*Exercise requirements:*
Copy out every line holding the string "class" from the records below.

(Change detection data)
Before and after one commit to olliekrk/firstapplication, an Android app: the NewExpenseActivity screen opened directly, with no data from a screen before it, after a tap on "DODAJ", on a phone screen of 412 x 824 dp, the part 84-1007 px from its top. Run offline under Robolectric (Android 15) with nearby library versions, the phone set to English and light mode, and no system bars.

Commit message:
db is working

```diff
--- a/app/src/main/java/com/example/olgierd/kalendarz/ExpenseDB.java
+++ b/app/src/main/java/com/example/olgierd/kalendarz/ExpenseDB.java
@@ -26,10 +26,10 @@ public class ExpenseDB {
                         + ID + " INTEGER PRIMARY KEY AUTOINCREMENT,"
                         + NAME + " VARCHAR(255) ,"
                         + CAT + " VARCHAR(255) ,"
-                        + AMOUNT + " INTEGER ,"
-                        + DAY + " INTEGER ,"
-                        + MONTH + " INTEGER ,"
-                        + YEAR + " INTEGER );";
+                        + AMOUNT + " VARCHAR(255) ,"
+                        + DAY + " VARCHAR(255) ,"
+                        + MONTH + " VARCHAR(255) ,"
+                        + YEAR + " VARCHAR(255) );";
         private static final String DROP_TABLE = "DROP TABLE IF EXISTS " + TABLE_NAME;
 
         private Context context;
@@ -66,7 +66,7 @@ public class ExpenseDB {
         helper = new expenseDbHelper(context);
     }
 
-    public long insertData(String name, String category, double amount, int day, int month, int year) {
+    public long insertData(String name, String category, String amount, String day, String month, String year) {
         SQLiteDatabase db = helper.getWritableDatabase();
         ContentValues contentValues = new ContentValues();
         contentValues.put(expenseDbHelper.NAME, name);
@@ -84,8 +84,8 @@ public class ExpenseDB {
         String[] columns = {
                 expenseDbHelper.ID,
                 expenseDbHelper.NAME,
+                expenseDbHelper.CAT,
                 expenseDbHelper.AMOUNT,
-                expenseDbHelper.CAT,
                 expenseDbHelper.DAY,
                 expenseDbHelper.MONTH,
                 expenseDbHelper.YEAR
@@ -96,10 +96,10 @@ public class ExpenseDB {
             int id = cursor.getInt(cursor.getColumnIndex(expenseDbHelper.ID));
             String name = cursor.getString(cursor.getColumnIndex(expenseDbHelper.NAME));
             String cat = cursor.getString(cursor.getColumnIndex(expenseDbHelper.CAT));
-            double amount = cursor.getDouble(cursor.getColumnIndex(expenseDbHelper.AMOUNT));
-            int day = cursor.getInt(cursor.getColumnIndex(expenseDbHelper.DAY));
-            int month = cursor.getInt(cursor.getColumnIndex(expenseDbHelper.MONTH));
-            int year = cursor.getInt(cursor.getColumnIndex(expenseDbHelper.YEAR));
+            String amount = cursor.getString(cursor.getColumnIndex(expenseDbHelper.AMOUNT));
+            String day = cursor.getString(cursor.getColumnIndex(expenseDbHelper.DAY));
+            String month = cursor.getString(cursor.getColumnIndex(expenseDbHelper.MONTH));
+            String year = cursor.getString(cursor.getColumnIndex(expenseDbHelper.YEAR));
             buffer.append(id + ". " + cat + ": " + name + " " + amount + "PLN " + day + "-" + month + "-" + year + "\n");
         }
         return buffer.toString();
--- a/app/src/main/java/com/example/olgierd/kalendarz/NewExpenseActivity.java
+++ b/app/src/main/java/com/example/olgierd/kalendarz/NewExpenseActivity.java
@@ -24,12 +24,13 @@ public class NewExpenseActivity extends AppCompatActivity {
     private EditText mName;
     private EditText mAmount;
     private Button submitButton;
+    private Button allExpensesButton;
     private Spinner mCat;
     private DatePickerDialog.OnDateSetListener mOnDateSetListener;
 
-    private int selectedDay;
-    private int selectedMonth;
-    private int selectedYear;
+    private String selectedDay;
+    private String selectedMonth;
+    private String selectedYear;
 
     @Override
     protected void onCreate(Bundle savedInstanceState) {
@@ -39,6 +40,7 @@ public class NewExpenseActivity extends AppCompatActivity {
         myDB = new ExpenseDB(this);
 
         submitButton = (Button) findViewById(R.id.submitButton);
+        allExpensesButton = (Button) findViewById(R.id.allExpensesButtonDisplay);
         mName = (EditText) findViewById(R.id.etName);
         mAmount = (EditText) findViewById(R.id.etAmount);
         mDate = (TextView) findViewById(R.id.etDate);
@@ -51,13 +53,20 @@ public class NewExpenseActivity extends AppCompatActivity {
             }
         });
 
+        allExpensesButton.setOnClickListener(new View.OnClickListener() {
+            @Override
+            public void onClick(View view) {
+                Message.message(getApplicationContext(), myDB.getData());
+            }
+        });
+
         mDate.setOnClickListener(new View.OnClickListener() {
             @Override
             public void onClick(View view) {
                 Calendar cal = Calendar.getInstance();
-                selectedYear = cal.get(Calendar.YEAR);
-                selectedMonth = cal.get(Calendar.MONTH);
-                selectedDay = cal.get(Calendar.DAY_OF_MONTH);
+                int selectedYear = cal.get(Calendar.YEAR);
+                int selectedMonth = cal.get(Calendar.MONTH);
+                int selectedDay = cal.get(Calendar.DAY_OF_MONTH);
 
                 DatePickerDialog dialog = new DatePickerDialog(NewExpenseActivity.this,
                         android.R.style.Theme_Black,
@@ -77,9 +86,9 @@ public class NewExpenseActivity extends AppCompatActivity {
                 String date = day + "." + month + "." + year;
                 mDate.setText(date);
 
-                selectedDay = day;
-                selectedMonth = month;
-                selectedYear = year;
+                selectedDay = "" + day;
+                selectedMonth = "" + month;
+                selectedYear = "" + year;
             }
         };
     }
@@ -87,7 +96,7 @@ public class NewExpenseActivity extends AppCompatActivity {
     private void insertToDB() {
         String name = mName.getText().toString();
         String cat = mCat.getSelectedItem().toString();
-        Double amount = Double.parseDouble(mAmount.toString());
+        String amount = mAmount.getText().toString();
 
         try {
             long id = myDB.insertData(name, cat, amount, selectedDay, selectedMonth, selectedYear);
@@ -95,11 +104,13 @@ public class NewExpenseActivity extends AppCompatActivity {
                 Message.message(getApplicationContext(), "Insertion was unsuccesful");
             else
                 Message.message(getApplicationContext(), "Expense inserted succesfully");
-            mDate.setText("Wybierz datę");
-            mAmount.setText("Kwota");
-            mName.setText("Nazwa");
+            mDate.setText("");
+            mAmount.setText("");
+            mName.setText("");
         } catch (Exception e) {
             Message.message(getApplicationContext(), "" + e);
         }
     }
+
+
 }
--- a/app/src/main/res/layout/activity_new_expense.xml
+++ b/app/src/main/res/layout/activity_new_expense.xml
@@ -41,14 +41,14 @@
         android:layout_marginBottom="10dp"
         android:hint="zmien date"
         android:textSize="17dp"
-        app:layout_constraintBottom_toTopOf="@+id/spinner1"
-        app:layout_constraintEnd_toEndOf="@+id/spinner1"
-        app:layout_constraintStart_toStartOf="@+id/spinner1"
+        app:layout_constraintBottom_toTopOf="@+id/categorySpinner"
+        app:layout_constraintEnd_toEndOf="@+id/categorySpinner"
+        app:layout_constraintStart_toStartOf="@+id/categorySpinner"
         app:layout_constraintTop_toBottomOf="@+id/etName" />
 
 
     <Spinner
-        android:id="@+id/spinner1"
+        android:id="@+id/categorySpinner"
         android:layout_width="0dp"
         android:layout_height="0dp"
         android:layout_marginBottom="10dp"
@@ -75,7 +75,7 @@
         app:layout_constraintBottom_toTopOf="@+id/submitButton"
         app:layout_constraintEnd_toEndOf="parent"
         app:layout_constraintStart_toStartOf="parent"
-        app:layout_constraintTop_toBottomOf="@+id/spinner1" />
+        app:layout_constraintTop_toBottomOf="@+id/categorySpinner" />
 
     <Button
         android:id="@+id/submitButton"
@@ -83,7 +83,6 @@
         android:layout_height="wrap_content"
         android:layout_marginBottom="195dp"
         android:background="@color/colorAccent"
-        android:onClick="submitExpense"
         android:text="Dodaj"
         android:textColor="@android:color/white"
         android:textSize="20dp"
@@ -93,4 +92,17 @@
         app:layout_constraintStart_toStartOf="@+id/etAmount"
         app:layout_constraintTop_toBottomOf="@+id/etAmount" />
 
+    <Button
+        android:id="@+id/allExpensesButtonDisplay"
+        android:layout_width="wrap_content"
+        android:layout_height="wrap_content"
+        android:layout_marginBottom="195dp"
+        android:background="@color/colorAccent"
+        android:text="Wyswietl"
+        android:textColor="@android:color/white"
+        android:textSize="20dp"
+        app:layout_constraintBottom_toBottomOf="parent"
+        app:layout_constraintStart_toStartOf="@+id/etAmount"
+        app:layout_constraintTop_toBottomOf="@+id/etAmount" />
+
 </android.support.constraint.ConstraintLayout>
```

*Task response:*
@@ -26,10 +26,10 @@ public class ExpenseDB {
@@ -66,7 +66,7 @@ public class ExpenseDB {
@@ -84,8 +84,8 @@ public class ExpenseDB {
@@ -96,10 +96,10 @@ public class ExpenseDB {
@@ -24,12 +24,13 @@ public class NewExpenseActivity extends AppCompatActivity {
@@ -39,6 +40,7 @@ public class NewExpenseActivity extends AppCompatActivity {
@@ -51,13 +53,20 @@ public class NewExpenseActivity extends AppCompatActivity {
@@ -77,9 +86,9 @@ public class NewExpenseActivity extends AppCompatActivity {
@@ -87,7 +96,7 @@ public class NewExpenseActivity extends AppCompatActivity {
@@ -95,11 +104,13 @@ public class NewExpenseActivity extends AppCompatActivity {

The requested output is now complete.